The station is the result of an ambitious 20-year project – masterplanned by UNStudio – to redevelop the wider station area, the largest post-war development in Arnhem. Backed by the Dutch government, this transfer hub rewrites the rulebook on train stations and is the most complex of its type in Europe. The station will become the new ‘front door’ of the city, embracing the spirit of travel, and is expected to establish Arnhem as an important node between Germany, the Netherlands and Belgium. The new terminal houses commercial areas, and a conference centre and provides links to the nearby office plaza, city centre, underground parking garage and the Park Sonsbeek. The area around the station will become a place in and of itself, with 160,000 m2 of offices, shops and a cinema complex.

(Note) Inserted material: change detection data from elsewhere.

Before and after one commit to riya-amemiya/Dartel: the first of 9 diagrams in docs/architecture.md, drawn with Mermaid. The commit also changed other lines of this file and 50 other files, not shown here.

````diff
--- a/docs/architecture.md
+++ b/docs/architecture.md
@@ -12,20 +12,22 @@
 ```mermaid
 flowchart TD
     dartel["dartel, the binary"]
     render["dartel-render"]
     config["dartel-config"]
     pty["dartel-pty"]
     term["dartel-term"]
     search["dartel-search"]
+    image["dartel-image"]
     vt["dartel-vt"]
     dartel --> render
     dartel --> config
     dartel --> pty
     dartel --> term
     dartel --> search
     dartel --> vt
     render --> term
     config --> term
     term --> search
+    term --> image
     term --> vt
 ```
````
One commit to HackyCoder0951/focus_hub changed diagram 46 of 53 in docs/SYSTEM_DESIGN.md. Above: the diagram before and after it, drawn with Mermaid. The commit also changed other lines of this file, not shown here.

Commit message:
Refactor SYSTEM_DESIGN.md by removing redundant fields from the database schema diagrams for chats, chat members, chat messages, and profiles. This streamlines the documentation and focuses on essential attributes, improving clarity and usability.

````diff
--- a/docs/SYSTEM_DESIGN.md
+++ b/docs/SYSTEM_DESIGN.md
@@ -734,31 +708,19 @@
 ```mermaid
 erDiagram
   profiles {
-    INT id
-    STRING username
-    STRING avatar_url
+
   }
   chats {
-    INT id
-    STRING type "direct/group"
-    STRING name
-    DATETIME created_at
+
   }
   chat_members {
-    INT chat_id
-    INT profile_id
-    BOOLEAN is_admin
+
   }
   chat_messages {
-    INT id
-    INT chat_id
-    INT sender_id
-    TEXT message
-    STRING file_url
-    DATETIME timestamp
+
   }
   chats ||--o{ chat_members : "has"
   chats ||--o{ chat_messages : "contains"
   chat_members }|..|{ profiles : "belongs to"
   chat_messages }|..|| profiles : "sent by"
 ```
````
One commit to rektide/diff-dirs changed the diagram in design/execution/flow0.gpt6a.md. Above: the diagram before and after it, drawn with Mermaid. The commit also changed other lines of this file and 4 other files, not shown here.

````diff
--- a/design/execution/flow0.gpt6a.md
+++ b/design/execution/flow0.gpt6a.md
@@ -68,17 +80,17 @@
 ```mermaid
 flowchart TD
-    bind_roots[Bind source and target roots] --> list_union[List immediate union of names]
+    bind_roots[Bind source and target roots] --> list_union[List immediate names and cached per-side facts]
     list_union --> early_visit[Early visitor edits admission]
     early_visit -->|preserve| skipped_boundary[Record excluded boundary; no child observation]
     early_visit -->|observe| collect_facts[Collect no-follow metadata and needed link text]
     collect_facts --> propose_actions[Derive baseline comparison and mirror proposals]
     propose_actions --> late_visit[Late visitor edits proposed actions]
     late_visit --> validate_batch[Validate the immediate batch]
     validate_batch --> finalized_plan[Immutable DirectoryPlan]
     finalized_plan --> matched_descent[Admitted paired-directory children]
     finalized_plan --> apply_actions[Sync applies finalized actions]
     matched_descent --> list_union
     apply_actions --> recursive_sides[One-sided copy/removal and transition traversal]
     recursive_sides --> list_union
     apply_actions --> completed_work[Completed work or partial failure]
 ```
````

The 21,750 m2 transfer terminal features a dramatic twisting structural roof geometry, which enables column-free spans of up to 60 m in the transfer hall. Taking references from the continuous inside/outside surface of a Klein Bottle, UNStudio aimed to blur distinctions between the inside and outside of the terminal by continuing the urban landscape into the interior of the transfer hall, where ceilings, walls and floors all seamlessly transition into one another. The structure of the roof and twisting column was only made possible by abandoning traditional construction methods and materials; much lighter steel replaced concrete – originally intended for the station – and was constructed using boat building techniques on a scale never before attempted.
Delivery of such a complex and lengthy project on time, on budget and without design compromise required the courage and determination of both the client, ProRail B.V., and the architects. It is also the result of an exceptional collaborative endeavour by the key stakeholders, ProRail, the contractor combination Ballast Nedam + BAM, the Ministry of Infrastructure, and the Arnhem City Council.
UNStudio began the masterplan in 1996 and completed its first sketch design for the transfer terminal back in 2000. After intensively researching passenger flows and transportation modes, UNStudio proposed that the new terminal should expand to become a ‘transfer machine’ that incorporates the whole spectrum of public transport, meeting the travel demands of the 21st century. Working with structural engineers Arup, a space without columns was produced, forming an architectural expression designed around the ways people will intuitively use the space. The station works on international, national and regional levels, allowing passengers to move between cities intuitively and with ease. This project is part of a countrywide railway upgrade that will see new stations in Rotterdam, Delft, The Hague, Breda and Utrecht.
“Arnhem Central is no longer just a train station. It has become a transfer hub. We wanted to give a new and vital impetus to station design, so rather than merely designing the station around the activities and people flows that already took place there, the expanded architecture of the new transfer terminal directs and determines how people use and move around the building,” said Ben van Berkel, founder and principal architect of UNStudio.
“To keep all stakeholders on board and on the right track during the long journey to completion was a real challenge,” said Karin van Helmond, project manager for station development at ProRail. “In the past 20 years, many things changed in the economy, technology, politics and the social environment. By focusing on our ultimate goal – the actual building of this magnificent station – we succeeded in overcoming all setbacks and risks and, by working closely together, we got this unprecedented job done.”
Integrating the naturally sloping landscape distinctive to Arnhem, UNStudio conceived the transfer terminal as a flowing, utilitarian landscape of different functions, stacked up to four storeys above ground and two below. The key space is the 5,355 m2 main transfer hall, topped with a dynamic, undulating roof form.
In the development of the design, the practice used a series of conceptual structural tools to mold the geometry of the terminal landscape to accommodate the different programme functions. These include the use of ‘V-walls’, a load-bearing concrete structure that absorbs the differences in the required grids and provides daylight to the below-ground levels. The spaces between these elements also form the public access from the underground car park to the other components.
In 2001, Arnhem Central acquired the status from the Dutch government as of one of the ‘new key projects’ (station areas of national importance). These stations should function as catalysts for urban renewal and economic growth. It is anticipated that the new transfer terminal, which replaces a 1950s train station, will facilitate economic growth by enabling a vastly increased daily passenger flow to the city of 110,000 commuters per day in 2020.